February 16, 2017
This Week in Gang Land
FBI Informer In Huge RICO Case Is A Professional Bowler Too
John (J.R.) Rubeo was a teenager working card games at his father's social club when he developed close bonds with two important bold-faced names with influence in the powerful Genovese crime family that enabled Rubeo to snare 46 mobsters and associates from five crime families in the biggest mob racketeering case in years, Gang Land has learned.
Rubeo, 41, snookered one of his old buddies, capo Pasquale (Patsy) Parrello, during the five years he wore a wire for the FBI. But law enforcement sources say the wired-up J.R. never got anywhere near the other powerful friend he made during the early 1990s, Anthony Fiorino, the brother-in-law of current family boss, Liborio (Barney) Bellomo.
It wasn't for lack of trying. When he began cooperating, Rubeo told authorities of his ties to Fiorino, a former carpenters union official who lost his union post because of his links to organized crime in 1995. He told the feds that in April of 2011, seven months before he flipped, Fiorino met privately with Parrello in the basement of his restaurant, Pasquale's Rigoletto, to iron out a dispute over a $10,000 debt that Fiorino had helped a businessman collect, according to FBI documents obtained by Gang Land.
The feds say the 100 year sentence that Carmine (Junior) Persico got in the Mafia Commission case is old news, and that he and the Second Circuit Court of Appeals should fuhgeddaboudit. But the never-say-die crime boss insists that the facts and the law are on his side, and it's high time the appeals court does the right thing about that in the historic 32-year-old case.
Carmine (Junior) Persico probably won't applaud this, but Manhattan Federal Judge John Keenan will receive a Lifetime Achievement Award next month from the American College of Trial Lawyers. But the long-imprisoned Mafia boss can't really complain about the treatment he got from the venerable jurist at his lengthy 1985-86 racketeering trial
Unless you get really lucky, and find a copy squirreled away in the wrong section of your local bookstore, you won't be able to get a first printing of Mob Boss: The Life Of Little Al D'Arco, The Man Who Brought Down The Mafia.

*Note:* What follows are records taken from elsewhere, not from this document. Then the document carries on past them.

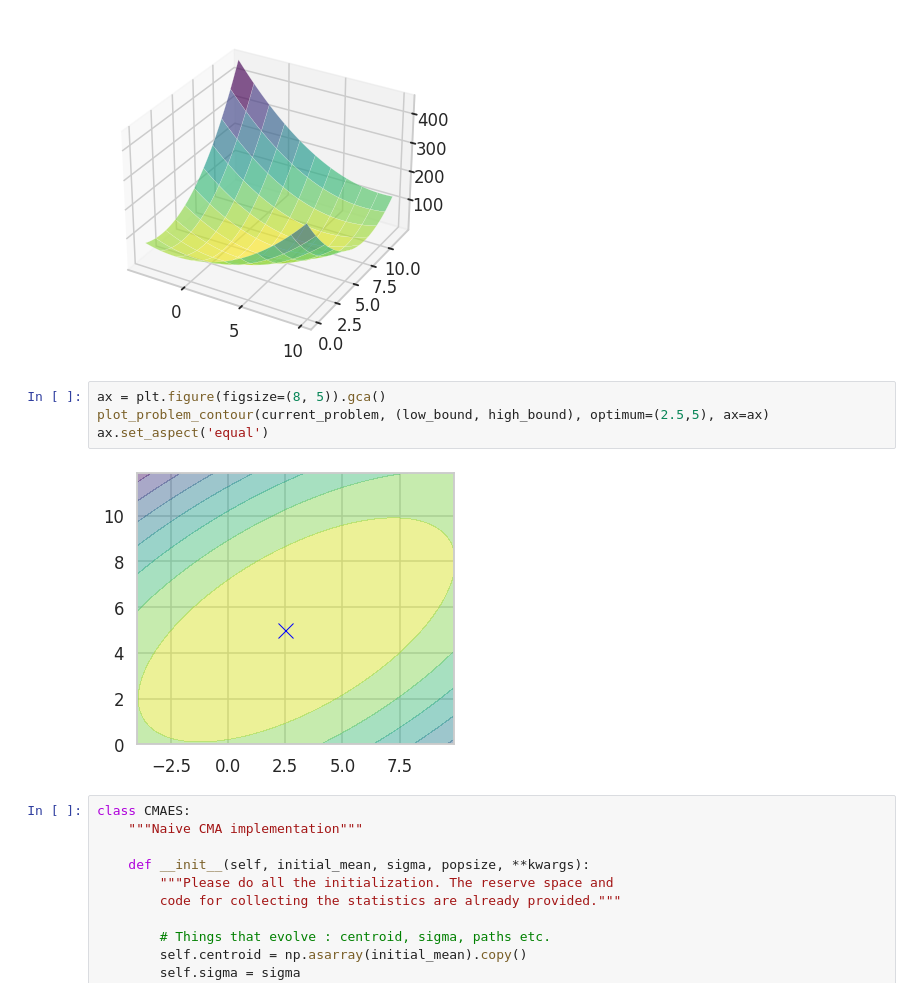
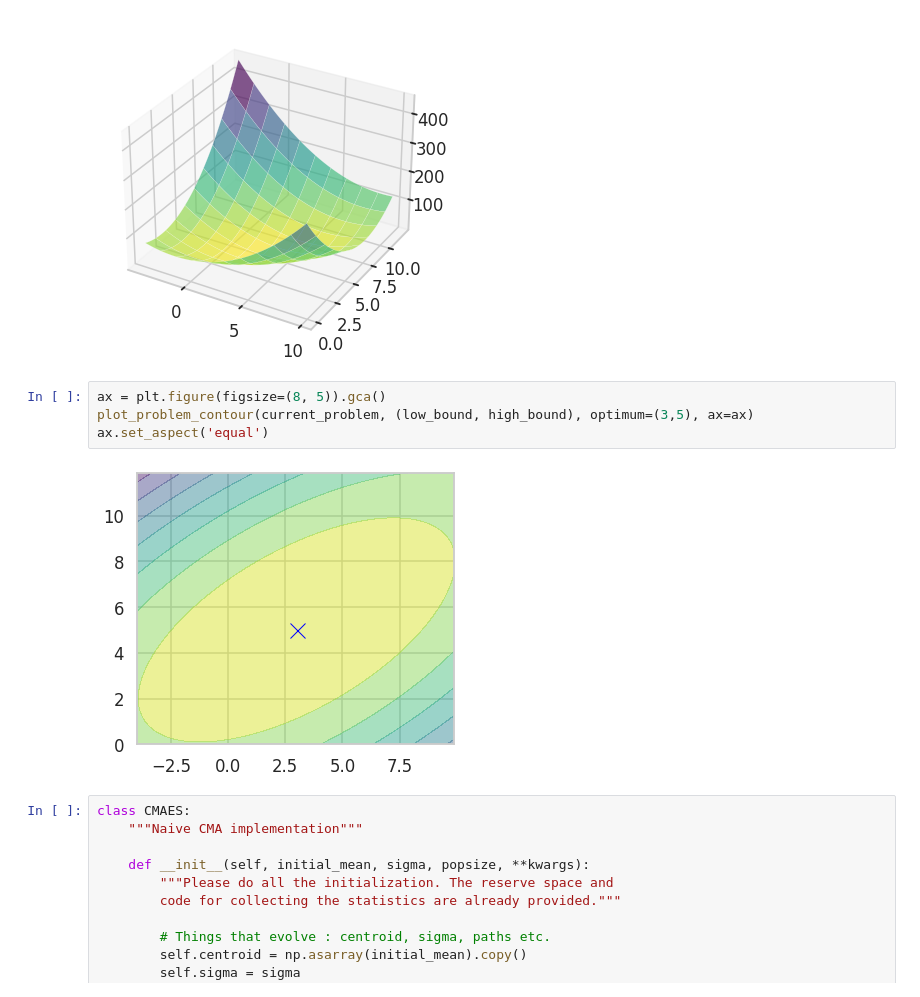
Before and after one commit to luketl2/ME-447-Project-1, a Jupyter notebook: code/Problem4/Problem4_CMA.ipynb, the cells around one changed output. Drawn from its saved outputs; the diff is of its cells as text.

```diff
--- a/code/Problem4/Problem4_CMA.ipynb
+++ b/code/Problem4/Problem4_CMA.ipynb
@@ -21,10 +21,10 @@ plot_problem_3d(current_problem, (low_bound, high_bound))
 [figure]
 # %%
 ax = plt.figure(figsize=(8, 5)).gca()
-plot_problem_contour(current_problem, (low_bound, high_bound), optimum=(2.5,5), ax=ax)
+plot_problem_contour(current_problem, (low_bound, high_bound), optimum=(3,5), ax=ax)
 ax.set_aspect('equal')
 # %% [output]
-[figure, old version]
+[figure, new version]
 # %%
 class CMAES:
     """Naive CMA implementation"""
```
Also changed, not shown: 3 other files.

But there are still some second print versions of the hardcover available as gifts or for your own reading pleasure.
Because of the heavy demand, Thomas Dunne Books went to the well again for a second printing of Mob Boss, the book that The New York Times called a "gripping, novelistic biography – a bulls-eye."
The mass market, paperback version was published in 2015, however, and it is available online and at your favorite bookstores for about eight bucks. You still should be able to pick up a copy of the hard cover at your favorite bookstore, or, as Claude Raines might say to Humphrey Bogart, from any number of the usual online suspects: Amazon.com, Barnes & Noble and BooksAMillion, as well as an independent book seller near you.
See why Mob Boss has been praised by Pete Hamill, Jimmy Breslin, Nicholas Pileggi, Mister District Attorney Robert Morgenthau – as well as readers everywhere.
Mob Boss is also available in a special BIG PRINT edition. And for those who would rather hear every word of the 406 page book read to them, Mob Boss is also available on an MP3 CD from Tantor Audio.